User interface change data:
Segment Open

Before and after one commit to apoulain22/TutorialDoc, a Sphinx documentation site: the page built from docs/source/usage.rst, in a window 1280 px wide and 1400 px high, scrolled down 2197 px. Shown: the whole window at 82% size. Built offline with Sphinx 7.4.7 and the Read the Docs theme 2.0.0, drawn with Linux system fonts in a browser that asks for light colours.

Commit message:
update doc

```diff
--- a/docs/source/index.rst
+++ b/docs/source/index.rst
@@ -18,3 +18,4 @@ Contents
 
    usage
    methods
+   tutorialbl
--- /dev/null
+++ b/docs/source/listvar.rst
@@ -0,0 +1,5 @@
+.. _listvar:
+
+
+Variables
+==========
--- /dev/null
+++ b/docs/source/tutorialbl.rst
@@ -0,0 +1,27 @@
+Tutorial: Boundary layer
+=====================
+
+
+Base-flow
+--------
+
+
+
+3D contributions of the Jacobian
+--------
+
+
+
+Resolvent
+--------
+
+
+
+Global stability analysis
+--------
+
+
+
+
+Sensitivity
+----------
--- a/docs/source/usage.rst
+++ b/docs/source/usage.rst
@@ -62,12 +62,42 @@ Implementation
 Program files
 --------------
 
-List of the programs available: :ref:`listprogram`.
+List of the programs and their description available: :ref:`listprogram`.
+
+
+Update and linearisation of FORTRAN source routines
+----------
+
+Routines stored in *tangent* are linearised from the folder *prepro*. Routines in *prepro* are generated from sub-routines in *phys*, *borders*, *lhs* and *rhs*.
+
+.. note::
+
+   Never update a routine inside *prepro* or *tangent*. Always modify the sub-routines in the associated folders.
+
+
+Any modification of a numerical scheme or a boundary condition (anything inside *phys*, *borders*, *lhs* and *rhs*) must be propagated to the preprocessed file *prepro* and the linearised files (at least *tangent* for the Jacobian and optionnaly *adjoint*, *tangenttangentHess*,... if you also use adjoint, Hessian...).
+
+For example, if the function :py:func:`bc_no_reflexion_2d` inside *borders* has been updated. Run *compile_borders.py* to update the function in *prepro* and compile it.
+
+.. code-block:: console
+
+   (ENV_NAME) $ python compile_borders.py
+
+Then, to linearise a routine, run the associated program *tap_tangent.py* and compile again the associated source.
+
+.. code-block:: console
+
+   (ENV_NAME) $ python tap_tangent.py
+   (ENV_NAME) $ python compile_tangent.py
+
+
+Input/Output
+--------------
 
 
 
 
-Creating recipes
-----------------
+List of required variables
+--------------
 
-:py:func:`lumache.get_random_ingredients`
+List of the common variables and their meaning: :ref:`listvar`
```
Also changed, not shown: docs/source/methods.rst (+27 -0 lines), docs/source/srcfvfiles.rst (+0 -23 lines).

Segment Closed

In this exercise, you retype all of the data exactly as it appears above.

Before and after one commit to apoulain22/TutorialDoc, a Sphinx documentation site: the page built from docs/source/usage.rst, in a window 1280 px wide and 1400 px high, scrolled down 2197 px. Shown: the whole window at 82% size. Built offline with Sphinx 7.4.7 and the Read the Docs theme 2.0.0, drawn with Linux system fonts in a browser that asks for light colours.

Commit message:
update doc

```diff
--- a/docs/source/index.rst
+++ b/docs/source/index.rst
@@ -18,3 +18,4 @@ Contents
 
    usage
    methods
+   tutorialbl
--- /dev/null
+++ b/docs/source/listvar.rst
@@ -0,0 +1,5 @@
+.. _listvar:
+
+
+Variables
+==========
--- /dev/null
+++ b/docs/source/tutorialbl.rst
@@ -0,0 +1,27 @@
+Tutorial: Boundary layer
+=====================
+
+
+Base-flow
+--------
+
+
+
+3D contributions of the Jacobian
+--------
+
+
+
+Resolvent
+--------
+
+
+
+Global stability analysis
+--------
+
+
+
+
+Sensitivity
+----------
--- a/docs/source/usage.rst
+++ b/docs/source/usage.rst
@@ -62,12 +62,42 @@ Implementation
 Program files
 --------------
 
-List of the programs available: :ref:`listprogram`.
+List of the programs and their description available: :ref:`listprogram`.
+
+
+Update and linearisation of FORTRAN source routines
+----------
+
+Routines stored in *tangent* are linearised from the folder *prepro*. Routines in *prepro* are generated from sub-routines in *phys*, *borders*, *lhs* and *rhs*.
+
+.. note::
+
+   Never update a routine inside *prepro* or *tangent*. Always modify the sub-routines in the associated folders.
+
+
+Any modification of a numerical scheme or a boundary condition (anything inside *phys*, *borders*, *lhs* and *rhs*) must be propagated to the preprocessed file *prepro* and the linearised files (at least *tangent* for the Jacobian and optionnaly *adjoint*, *tangenttangentHess*,... if you also use adjoint, Hessian...).
+
+For example, if the function :py:func:`bc_no_reflexion_2d` inside *borders* has been updated. Run *compile_borders.py* to update the function in *prepro* and compile it.
+
+.. code-block:: console
+
+   (ENV_NAME) $ python compile_borders.py
+
+Then, to linearise a routine, run the associated program *tap_tangent.py* and compile again the associated source.
+
+.. code-block:: console
+
+   (ENV_NAME) $ python tap_tangent.py
+   (ENV_NAME) $ python compile_tangent.py
+
+
+Input/Output
+--------------
 
 
 
 
-Creating recipes
-----------------
+List of required variables
+--------------
 
-:py:func:`lumache.get_random_ingredients`
+List of the common variables and their meaning: :ref:`listvar`
```
Also changed, not shown: docs/source/methods.rst (+27 -0 lines), docs/source/srcfvfiles.rst (+0 -23 lines).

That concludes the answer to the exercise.